Private prosecutions are very rare in Scotland and these require "Criminal Letters" from the High Court of the Justiciary. Criminal Letters are unlikely to be granted without the agreement of the Lord Advocate.

"Not proven" verdict[edit]

The Scots legal system is unique in having three possible verdicts for a criminal trial: "guilty", "not guilty" and "not proven". Both "not guilty" and "not proven" result in an acquittal.

The 'not proven' verdict in modern Scots criminal law can be described as an historical accident. Historically, there were no set forms for verdicts used by early juries, and their role was simply to find the guilt or innocence of the accused.[1] The role of the jury changed when it became customary in the Justice Court to compose lengthy indictments, where facts were listed which culminated in a statement of the punishable character of such conduct in general of which the accused ought to be punished for his commission of it. In these situations the role of the jury was to deliver one of the 'special verdicts' of "proven" or "not proven" for individual factual issues one-by-one.[2] It was then left to the judge to pronounce upon the facts found "proven" whether this was sufficient to establish guilt of the crime charged. This practice persisted until the 1728 trial of Carnegie of Finhaven, where the jury's right to return a verdict of not guilty, and essentially pronounce on innocence and guilt, was re-established. By the 19th century, the legal profession had come to view these 'special verdicts' as obsolete, and yet the "not proven" verdict continued to be used.[3]

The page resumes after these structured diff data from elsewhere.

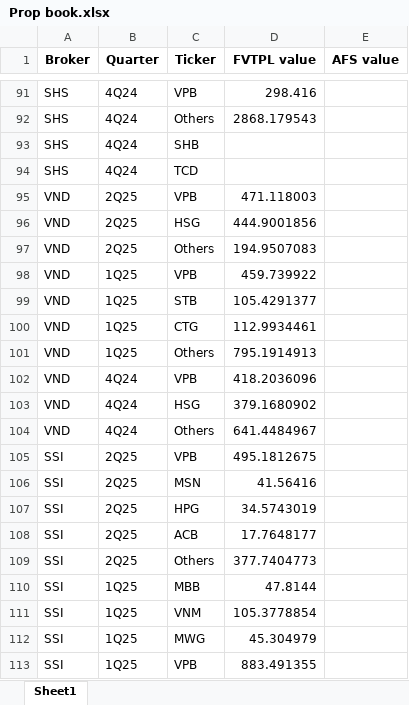
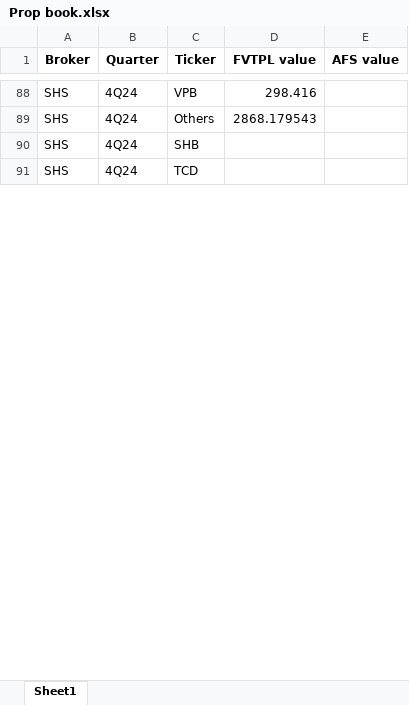
Before and after one commit to ThaoDien232/Streamlit-broker, an Excel workbook: sql/Prop book.xlsx, sheet Sheet1, drawn as a sheet; only a part is shown, gaps mark what is left out; values as stored, in another font and other column widths than the file's, no borders; the diff covers the shown part only; the diff names each change by its address in the sheet, - before the commit and + after, or states it on an @@ line.

Commit message:
edit prop book

```diff
--- a/sql/Prop book.xlsx (sheet Sheet1)
+++ b/sql/Prop book.xlsx (sheet Sheet1)
@@ row 95 hidden: VND | 2Q25 | VPB | 471.118003 @@
@@ row 96 hidden: VND | 2Q25 | HSG | 444.9001856 @@
@@ row 97 hidden: VND | 2Q25 | Others | 194.9507083 @@
@@ row 98 hidden: VND | 1Q25 | VPB | 459.739922 @@
@@ row 99 hidden: VND | 1Q25 | STB | 105.4291377 @@
@@ row 100 hidden: VND | 1Q25 | CTG | 112.9934461 @@
@@ row 101 hidden: VND | 1Q25 | Others | 795.1914913 @@
@@ row 102 hidden: VND | 4Q24 | VPB | 418.2036096 @@
@@ row 103 hidden: VND | 4Q24 | HSG | 379.1680902 @@
@@ row 104 hidden: VND | 4Q24 | Others | 641.4484967 @@
@@ row 105 hidden: SSI | 2Q25 | VPB | 495.1812675 @@
@@ row 106 hidden: SSI | 2Q25 | MSN | 41.56416 @@
@@ row 107 hidden: SSI | 2Q25 | HPG | 34.5743019 @@
@@ row 108 hidden: SSI | 2Q25 | ACB | 17.7648177 @@
@@ row 109 hidden: SSI | 2Q25 | Others | 377.7404773 @@
@@ row 110 hidden: SSI | 1Q25 | MBB | 47.8144 @@
@@ row 111 hidden: SSI | 1Q25 | VNM | 105.3778854 @@
@@ row 112 hidden: SSI | 1Q25 | MWG | 45.304979 @@
@@ row 113 hidden: SSI | 1Q25 | VPB | 883.491355 @@
```
Also changed, not shown: 3 removed rows and 274 hidden or unhidden rows elsewhere in this sheet, hidden cells, 1 other file.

The 'not proven" verdict is often taken by juries and the media as meaning "we know they did it but there isn't enough proof'. The verdict, especially in high-profile cases, often causes controversy. A study was commissioned in September 2017) by academics at the Universities of Glasgow and Warwick, in collaboration with Ipsos Mori, to consider, among other things, the three verdict system in Scotland in order to inform future reform of the criminal justice system in Scotland.[4]

List of current offences[edit]

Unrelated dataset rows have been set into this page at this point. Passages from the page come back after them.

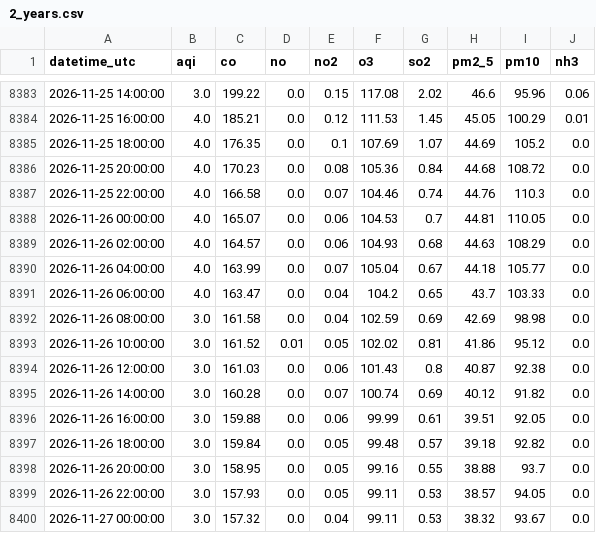
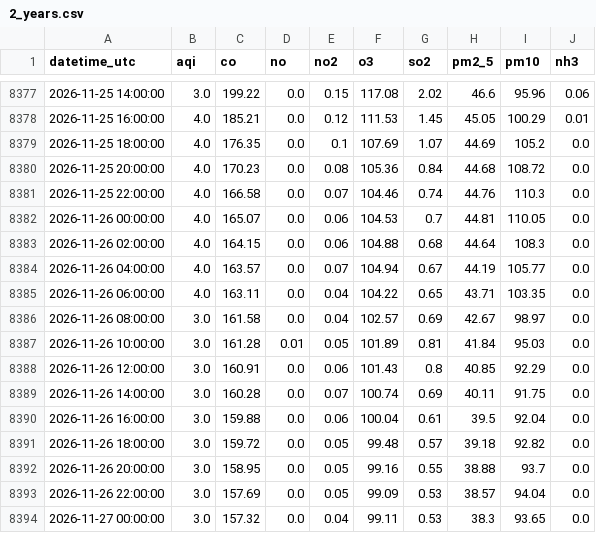
Before and after one commit to Zainab1003/AQIproject, a CSV file: data/2_years.csv, drawn as a sheet; only a part is shown, gaps mark what is left out; the diff covers the shown part only.

```diff
--- a/data/2_years.csv
+++ b/data/2_years.csv
@@ -8388,13 +8382,13 @@ datetime_utc,aqi,co,no,no2,o3,so2,pm2_5,pm10,nh3
 2026-11-26 00:00:00,4.0,165.07,0.0,0.06,104.53,0.7,44.81,110.05,0.0
-2026-11-26 02:00:00,4.0,164.57,0.0,0.06,104.93,0.68,44.63,108.29,0.0
-2026-11-26 04:00:00,4.0,163.99,0.0,0.07,105.04,0.67,44.18,105.77,0.0
-2026-11-26 06:00:00,4.0,163.47,0.0,0.04,104.2,0.65,43.7,103.33,0.0
-2026-11-26 08:00:00,3.0,161.58,0.0,0.04,102.59,0.69,42.69,98.98,0.0
-2026-11-26 10:00:00,3.0,161.52,0.01,0.05,102.02,0.81,41.86,95.12,0.0
-2026-11-26 12:00:00,3.0,161.03,0.0,0.06,101.43,0.8,40.87,92.38,0.0
-2026-11-26 14:00:00,3.0,160.28,0.0,0.07,100.74,0.69,40.12,91.82,0.0
-2026-11-26 16:00:00,3.0,159.88,0.0,0.06,99.99,0.61,39.51,92.05,0.0
-2026-11-26 18:00:00,3.0,159.84,0.0,0.05,99.48,0.57,39.18,92.82,0.0
+2026-11-26 02:00:00,4.0,164.15,0.0,0.06,104.88,0.68,44.64,108.3,0.0
+2026-11-26 04:00:00,4.0,163.57,0.0,0.07,104.94,0.67,44.19,105.77,0.0
+2026-11-26 06:00:00,4.0,163.11,0.0,0.04,104.22,0.65,43.71,103.35,0.0
+2026-11-26 08:00:00,3.0,161.58,0.0,0.04,102.57,0.69,42.67,98.97,0.0
+2026-11-26 10:00:00,3.0,161.28,0.01,0.05,101.89,0.81,41.84,95.03,0.0
+2026-11-26 12:00:00,3.0,160.91,0.0,0.06,101.43,0.8,40.85,92.29,0.0
+2026-11-26 14:00:00,3.0,160.28,0.0,0.07,100.74,0.69,40.11,91.75,0.0
+2026-11-26 16:00:00,3.0,159.88,0.0,0.06,100.04,0.61,39.5,92.04,0.0
+2026-11-26 18:00:00,3.0,159.72,0.0,0.05,99.48,0.57,39.18,92.82,0.0
 2026-11-26 20:00:00,3.0,158.95,0.0,0.05,99.16,0.55,38.88,93.7,0.0
-2026-11-26 22:00:00,3.0,157.93,0.0,0.05,99.11,0.53,38.57,94.05,0.0
-2026-11-27 00:00:00,3.0,157.32,0.0,0.04,99.11,0.53,38.32,93.67,0.0
+2026-11-26 22:00:00,3.0,157.69,0.0,0.05,99.09,0.53,38.57,94.04,0.0
+2026-11-27 00:00:00,3.0,157.32,0.0,0.04,99.11,0.53,38.3,93.65,0.0
```
Also changed, not shown: 6 added rows, 6 removed rows and 4 edited cells elsewhere in this file.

Crimes against the person[edit]

Crimes of dishonesty[edit]

Crimes against property[edit]

Crimes relating to Public order and morality[edit]

Miscellaneous statutory offences[edit]

Former offences[edit]


Significant cases[edit]


  1. ^ Willock, Ian (1966). The Origins and Development of the Jury in Scotland: Volume 23 of the Stair Society. Stair Society. pp. 217ff. ISBN 1561690333.
  2. ^ Willock, Ian (1966). The Origins and Development of the Jury in Scotland: Volume 23 of the Stair Society. Stair Society. pp. 218–219. ISBN 1561690333.
  3. ^ "No, "not proven" did not come first". School of Law. 27 September 2017. Retrieved 20 June 2018.
  4. ^ News, Scottish Legal. "'Not proven' verdict to come under scrutiny again in jury study". Scottish Legal News. Retrieved 20 June 2018.
  5. ^ Burke v MacPhail (1984) S.C.C.R. 388
  6. ^ This remains a crime in spite of the Abortion Act 1967; the 1967 Act merely provides a defence (already available at common law) to physicians who opine, in good faith, that the abortion is medically necessary: Brown, Jonathan (2015), Scotland and the Abortion Act 1967: Historic Flaws, Contemporary Problems, Juridical Review, pp.135-153.
  7. ^ Hugh Barclay: A Digest of the Law of Scotland: With Special Reference to the Office, T & T Clark, Edinburgh, 1855, p.86
  8. ^ Stair Memorial Encyclopaedia
  9. ^ a b c d Abolished by the Sexual Offences (Scotland) Act 2009.
  10. ^ Replaced with the offence of public indecency under Criminal Justice and Licensing (Scotland) Act 2010, s.81.

See also[edit]